ACTION ITEM:
The records that follow should be retyped word for word.

(Front-end code change data)
---+---

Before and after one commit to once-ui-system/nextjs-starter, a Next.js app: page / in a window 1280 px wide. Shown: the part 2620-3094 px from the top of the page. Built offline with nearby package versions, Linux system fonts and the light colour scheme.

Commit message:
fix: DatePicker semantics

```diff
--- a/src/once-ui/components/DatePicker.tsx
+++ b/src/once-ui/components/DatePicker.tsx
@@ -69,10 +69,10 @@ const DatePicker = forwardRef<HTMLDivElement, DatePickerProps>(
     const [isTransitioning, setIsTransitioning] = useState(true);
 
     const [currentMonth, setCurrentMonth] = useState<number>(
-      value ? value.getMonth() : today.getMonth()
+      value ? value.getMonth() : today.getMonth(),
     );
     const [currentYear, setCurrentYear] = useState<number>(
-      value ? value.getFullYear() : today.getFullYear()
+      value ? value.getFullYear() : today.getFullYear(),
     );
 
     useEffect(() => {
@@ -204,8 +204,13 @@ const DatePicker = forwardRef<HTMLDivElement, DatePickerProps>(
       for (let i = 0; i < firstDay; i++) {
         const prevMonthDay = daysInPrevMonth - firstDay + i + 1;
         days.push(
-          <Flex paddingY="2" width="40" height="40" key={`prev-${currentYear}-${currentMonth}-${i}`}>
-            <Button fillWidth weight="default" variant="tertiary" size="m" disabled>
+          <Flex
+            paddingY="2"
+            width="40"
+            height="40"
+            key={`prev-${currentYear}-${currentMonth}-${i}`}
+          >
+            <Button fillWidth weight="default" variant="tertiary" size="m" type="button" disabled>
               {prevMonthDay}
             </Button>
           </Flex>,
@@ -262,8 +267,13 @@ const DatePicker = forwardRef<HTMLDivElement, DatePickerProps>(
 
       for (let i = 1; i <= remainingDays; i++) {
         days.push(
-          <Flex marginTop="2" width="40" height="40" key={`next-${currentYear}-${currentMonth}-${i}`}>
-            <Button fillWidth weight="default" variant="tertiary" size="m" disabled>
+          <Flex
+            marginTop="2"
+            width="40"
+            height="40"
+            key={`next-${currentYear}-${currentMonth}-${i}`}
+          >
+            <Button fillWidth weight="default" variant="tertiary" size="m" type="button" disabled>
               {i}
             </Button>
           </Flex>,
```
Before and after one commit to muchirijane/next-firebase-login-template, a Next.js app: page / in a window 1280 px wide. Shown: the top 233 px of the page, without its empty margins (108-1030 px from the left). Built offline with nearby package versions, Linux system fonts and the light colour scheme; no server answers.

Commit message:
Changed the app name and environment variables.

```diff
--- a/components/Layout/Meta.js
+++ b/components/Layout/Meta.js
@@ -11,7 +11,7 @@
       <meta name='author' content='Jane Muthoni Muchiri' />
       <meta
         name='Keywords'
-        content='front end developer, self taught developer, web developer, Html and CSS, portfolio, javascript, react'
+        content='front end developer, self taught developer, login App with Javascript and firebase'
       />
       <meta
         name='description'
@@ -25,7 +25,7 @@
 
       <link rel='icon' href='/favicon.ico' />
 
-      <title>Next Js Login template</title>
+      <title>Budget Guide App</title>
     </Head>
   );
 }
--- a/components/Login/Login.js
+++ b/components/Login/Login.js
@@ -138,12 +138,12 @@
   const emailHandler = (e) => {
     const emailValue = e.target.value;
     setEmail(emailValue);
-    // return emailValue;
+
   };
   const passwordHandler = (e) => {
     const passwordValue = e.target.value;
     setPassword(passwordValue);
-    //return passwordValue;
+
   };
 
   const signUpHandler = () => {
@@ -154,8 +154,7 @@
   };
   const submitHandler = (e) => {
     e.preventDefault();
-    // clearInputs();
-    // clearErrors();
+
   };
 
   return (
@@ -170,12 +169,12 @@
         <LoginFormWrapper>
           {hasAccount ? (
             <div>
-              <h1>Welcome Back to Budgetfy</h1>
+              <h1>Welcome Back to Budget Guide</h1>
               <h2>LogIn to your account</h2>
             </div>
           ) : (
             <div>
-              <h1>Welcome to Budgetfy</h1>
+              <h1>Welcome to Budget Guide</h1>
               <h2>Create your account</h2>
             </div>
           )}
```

---+---

OUTPUT OF THE EXERCISE:
Before and after one commit to once-ui-system/nextjs-starter, a Next.js app: page / in a window 1280 px wide. Shown: the part 2620-3094 px from the top of the page. Built offline with nearby package versions, Linux system fonts and the light colour scheme.

Commit message:
fix: DatePicker semantics

```diff
--- a/src/once-ui/components/DatePicker.tsx
+++ b/src/once-ui/components/DatePicker.tsx
@@ -69,10 +69,10 @@ const DatePicker = forwardRef<HTMLDivElement, DatePickerProps>(
     const [isTransitioning, setIsTransitioning] = useState(true);
 
     const [currentMonth, setCurrentMonth] = useState<number>(
-      value ? value.getMonth() : today.getMonth()
+      value ? value.getMonth() : today.getMonth(),
     );
     const [currentYear, setCurrentYear] = useState<number>(
-      value ? value.getFullYear() : today.getFullYear()
+      value ? value.getFullYear() : today.getFullYear(),
     );
 
     useEffect(() => {
@@ -204,8 +204,13 @@ const DatePicker = forwardRef<HTMLDivElement, DatePickerProps>(
       for (let i = 0; i < firstDay; i++) {
         const prevMonthDay = daysInPrevMonth - firstDay + i + 1;
         days.push(
-          <Flex paddingY="2" width="40" height="40" key={`prev-${currentYear}-${currentMonth}-${i}`}>
-            <Button fillWidth weight="default" variant="tertiary" size="m" disabled>
+          <Flex
+            paddingY="2"
+            width="40"
+            height="40"
+            key={`prev-${currentYear}-${currentMonth}-${i}`}
+          >
+            <Button fillWidth weight="default" variant="tertiary" size="m" type="button" disabled>
               {prevMonthDay}
             </Button>
           </Flex>,
@@ -262,8 +267,13 @@ const DatePicker = forwardRef<HTMLDivElement, DatePickerProps>(
 
       for (let i = 1; i <= remainingDays; i++) {
         days.push(
-          <Flex marginTop="2" width="40" height="40" key={`next-${currentYear}-${currentMonth}-${i}`}>
-            <Button fillWidth weight="default" variant="tertiary" size="m" disabled>
+          <Flex
+            marginTop="2"
+            width="40"
+            height="40"
+            key={`next-${currentYear}-${currentMonth}-${i}`}
+          >
+            <Button fillWidth weight="default" variant="tertiary" size="m" type="button" disabled>
               {i}
             </Button>
           </Flex>,
```
Before and after one commit to muchirijane/next-firebase-login-template, a Next.js app: page / in a window 1280 px wide. Shown: the top 233 px of the page, without its empty margins (108-1030 px from the left). Built offline with nearby package versions, Linux system fonts and the light colour scheme; no server answers.

Commit message:
Changed the app name and environment variables.

```diff
--- a/components/Layout/Meta.js
+++ b/components/Layout/Meta.js
@@ -11,7 +11,7 @@
       <meta name='author' content='Jane Muthoni Muchiri' />
       <meta
         name='Keywords'
-        content='front end developer, self taught developer, web developer, Html and CSS, portfolio, javascript, react'
+        content='front end developer, self taught developer, login App with Javascript and firebase'
       />
       <meta
         name='description'
@@ -25,7 +25,7 @@
 
       <link rel='icon' href='/favicon.ico' />
 
-      <title>Next Js Login template</title>
+      <title>Budget Guide App</title>
     </Head>
   );
 }
--- a/components/Login/Login.js
+++ b/components/Login/Login.js
@@ -138,12 +138,12 @@
   const emailHandler = (e) => {
     const emailValue = e.target.value;
     setEmail(emailValue);
-    // return emailValue;
+
   };
   const passwordHandler = (e) => {
     const passwordValue = e.target.value;
     setPassword(passwordValue);
-    //return passwordValue;
+
   };
 
   const signUpHandler = () => {
@@ -154,8 +154,7 @@
   };
   const submitHandler = (e) => {
     e.preventDefault();
-    // clearInputs();
-    // clearErrors();
+
   };
 
   return (
@@ -170,12 +169,12 @@
         <LoginFormWrapper>
           {hasAccount ? (
             <div>
-              <h1>Welcome Back to Budgetfy</h1>
+              <h1>Welcome Back to Budget Guide</h1>
               <h2>LogIn to your account</h2>
             </div>
           ) : (
             <div>
-              <h1>Welcome to Budgetfy</h1>
+              <h1>Welcome to Budget Guide</h1>
               <h2>Create your account</h2>
             </div>
           )}
```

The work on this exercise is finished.